Return only the number of lines in the entries below that hold the word "links".
──────── Entries supplied ────────
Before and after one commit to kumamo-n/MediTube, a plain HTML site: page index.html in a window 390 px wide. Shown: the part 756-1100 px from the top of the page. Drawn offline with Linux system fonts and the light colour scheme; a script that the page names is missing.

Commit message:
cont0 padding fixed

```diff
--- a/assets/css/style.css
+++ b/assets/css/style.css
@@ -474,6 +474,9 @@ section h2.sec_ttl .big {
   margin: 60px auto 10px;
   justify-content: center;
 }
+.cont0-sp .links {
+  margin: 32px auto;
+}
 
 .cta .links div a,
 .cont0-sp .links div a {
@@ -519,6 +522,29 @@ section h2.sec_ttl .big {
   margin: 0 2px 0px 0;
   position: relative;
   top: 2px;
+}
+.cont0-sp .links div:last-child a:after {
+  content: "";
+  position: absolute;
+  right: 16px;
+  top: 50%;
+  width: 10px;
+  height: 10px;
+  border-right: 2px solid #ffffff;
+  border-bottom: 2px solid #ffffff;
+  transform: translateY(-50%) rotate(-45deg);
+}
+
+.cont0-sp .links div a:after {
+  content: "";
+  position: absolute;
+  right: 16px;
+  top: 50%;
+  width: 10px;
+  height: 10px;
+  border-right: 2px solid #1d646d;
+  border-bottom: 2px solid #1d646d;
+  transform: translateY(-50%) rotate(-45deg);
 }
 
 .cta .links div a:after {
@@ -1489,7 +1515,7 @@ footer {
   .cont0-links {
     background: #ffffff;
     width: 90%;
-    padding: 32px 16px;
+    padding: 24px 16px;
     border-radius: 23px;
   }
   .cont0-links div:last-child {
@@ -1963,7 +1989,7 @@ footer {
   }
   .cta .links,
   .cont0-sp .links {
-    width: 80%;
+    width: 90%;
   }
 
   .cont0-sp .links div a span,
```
────────
__Output__: 11